Some treatments cause dependencies that make the skin condition itself worse rather than better, or they may cause other side effects that are detrimental to the person’s well-being. Take skin moisturizer for example - the overuse of skin moisturizers can cause healthy skin to stop producing its own natural oils and may lead to real long-term damage.

However, there is a different way to think about your skin. Often, skin conditions may be triggered by chemicals in fabrics, diets, or skincare products. We must understand that skin conditions aren't necessarily a "disease" and don't always need treatment. It is crucial to bear in mind that with skincare and overall health care, preventive measures are always preferable to a diagnosis that is intended to fix something.


Western medicine views the human body in much the same way that a mechanic views a machine. Is something wrong with a body part? Well, get a new one. This is not how health really works. Harvard Medicine research has shed light on the fact that there is a somewhat direct connection between our minds and our skin. There is a  strong link between skin and mind.  However, very few dermatologists are aware of this concept, let alone trained in how to deal with it. 

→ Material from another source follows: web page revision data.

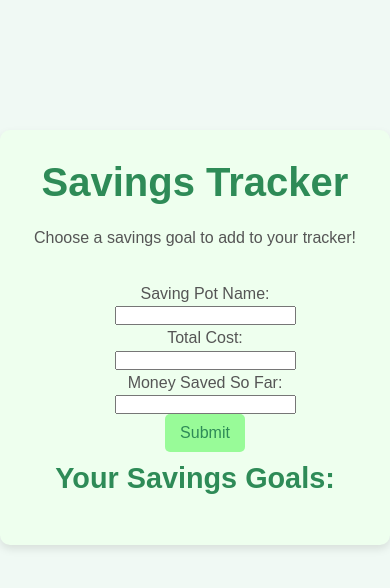
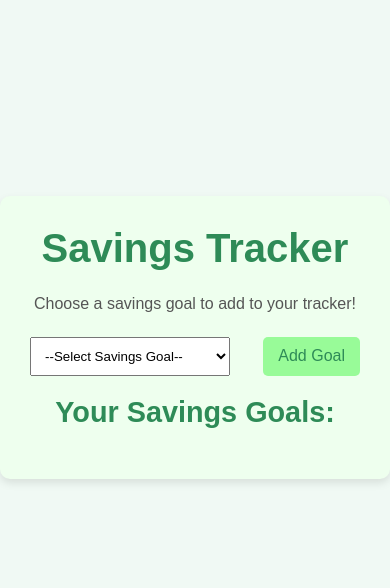
Before and after one commit to OdeonHill/whack_project, a Flask app: page /tracker in a window 390 px wide. Shown: the part 117-705 px from the top of the page. Run offline with Flask 3, Linux system fonts and the light colour scheme; a user stored in the database is signed in.

Commit message:
Hillary-s phone tracker

```diff
--- a/website_code/templates/tracker.html
+++ b/website_code/templates/tracker.html
@@ -16,16 +16,15 @@
         <h1 class="main-header">Savings Tracker</h1>
         <p class="main-paragraph">Choose a savings goal to add to your tracker!</p>
         <!-- Savings Goal Selector -->
-        <form id="goal-select">
-        <label class="main-paragraph" for="name">Saving Pot Name: </label>
-        <input type="text" id="name" name="name" required>
-        <label class="main-paragraph" for="cost">Total Cost:</label>
-        <input type="number" id="cost" name="cost" required>
-        <label class="main-paragraph" for="saved">Money Saved So Far:</label>
-        <input type="number" id="saved" name="saved" required>
-
-        <button id="add-btn" class="login-btn"type="button">Submit</button>
-    </form>
+        <div class="goal-selector">
+            <select id="goal-select">
+                <option value="">--Select Savings Goal--</option>
+                <option value="Save for a Phone">Save for a Phone</option>
+                <option value="Save for a Laptop">Save for a Laptop</option>
+                <option value="Save for a Car">Save for a Car</option>
+            </select>
+            <button id="add-btn" class="login-btn">Add Goal</button>
+        </div>
         <!-- List of Added Goals -->
         <h2>Your Savings Goals:</h2>
         <ul id="goal-list">
@@ -37,17 +36,34 @@
     <script>
         // Function to add a selected goal to the list
         document.getElementById('add-btn').addEventListener('click', function() {
-            var name = document.getElementById('name').value;
-            var cost = document.getElementById('cost').value;
-            var saved = document.getElementById('saved').value;
-            if (name !== "" && cost >= 0 && saved >=0) {
-                addGoalToList(name);
+            var select = document.getElementById('goal-select');
+            var selectedGoal = select.value;
+            if (selectedGoal !== "") {
+                addGoalToList(selectedGoal);
                 // Clear the select field after adding the goal
+                select.value = "";
             } else {
                 alert("Please select a savings goal to add!");
             }
         });
 
+        // Function to add a goal to the list dynamically
+        function addGoalToList(goal) {
+            var list = document.getElementById('goal-list');
+            var listItem = document.createElement('li');
+            listItem.textContent = goal;
+
+            // Create a remove button for each goal
+            var removeButton = document.createElement('button');
+            removeButton.textContent = "Remove";
+            removeButton.className = 'remove-btn';
+            removeButton.onclick = function() {
+                list.removeChild(listItem);
+            };
+
+            listItem.appendChild(removeButton);
+            list.appendChild(listItem);
+        }
     </script>
 
     <style>
@@ -74,7 +90,6 @@
 
         #goal-select {
             padding: 10px;
-            margin-left:75px;
             width: 200px;
         }
 
@@ -140,11 +155,14 @@
     });
 
     // Dynamically adds the goal with a link + remove button
-    function addGoalToList(name) {
-        var list = document.getElementById('goal-list');
-        var listItem = document.createElement('span');
+    function addGoalToList(goal) {
+        const list = document.getElementById('goal-list');
+        const listItem = document.createElement('li');
 
-        listItem.appendChild(name);
+        // goal title
+        const goalText = document.createElement('span');
+        goalText.textContent = goal;
+        listItem.appendChild(goalText);
 
         // link to page
         if (goalLinks[goal]) {
```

The state of your mind may even affect other people’s skin, especially when you are a parent. A recent study was carried out in Germany, where scientists attempted to treat a child’s atopic dermatitis (eczema) by psychologically evaluating and treating the mother. Results indicated that when the mother got overly anxious, the child’s condition got worse. Fascinatingly, the child’s skin flare-ups were responses to the mother’s state of mind at different points in time. We are just starting to understand the skin as a complex organ with a close link to our state of mind.


When you think of your skin condition as a "disease", it makes it a thousand times worse than it is. Why not view your skin as just sensitive? This makes it easier to deal with and will help you manage the situation a lot better. For instance, if you know you have sensitive skin, then you can actively begin to avoid any chemicals or substances that might make your skin flare up. Here is my list of things I do to take care of my skin:

  • Banning polyesters and synthetically-dyed products from my bed
  • Using only organic cotton bed sheets
  • Keeping my bed and bedroom dust and allergy-free
  • Avoiding wearing polyester fabrics or blended fabrics
  • Strong preference for organic (GOTS or OEKO-TEX certified) clothes
  • Using organic and toxin-free detergent to wash my clothes and bedding
  • Using gentle shampoos and soaps
  • Healthy eating and watching my diet 
  • Avoiding stress within my close family and friend circles


If you have sensitive skin, then you have to be more aware of your environment, the things you sleep in, what you wear, hygienic products, and nutrition. More research on this subject also categorizes people with common skin conditions into various groups/personalities. For instance, people who live with or are prone to psoriasis are called “type D” personalities. They are strong-willed, resourceful, and very self-reliant in the pursuit of their goals. It shows how unique each individual is, regardless of the nature of their skin. This study also extends to children with allergic skin conditions. So, it is essential to see yourself as having a condition due to how sensitive your skin is and not as having an actual disease. This will help you make the necessary adjustments to what you sleep in, what you eat, and what you wear. 


We are all dealt with different DNA, and we have to make the best of that. After years and years, this mindset has helped me a lot to stop taking steroids and accepting that my skin is, well, just sensitive. I cannot use regular shampoos and have to ‘BYO’ my own shampoo to the hairdresser. It made me strong-willed enough to co-found this company and it encourages me to make healthier life choices regarding what I sleep in and what I wear.


Aizome Bedding understands that with the wide variety of human skin types comes diverse levels of sensitivity. Regardless of the world calling it a disease or not, you should look at your skin as something that sets you apart from everyone else in your unique characteristics. The condition of your skin should be loved and embraced at any chance you get. Because we see the need for truly healthy bedding that not only reduces toxins but avoids them, we are proud to present the first naturally dyed bedding that has been specially created to soothe and pamper sensitive skin.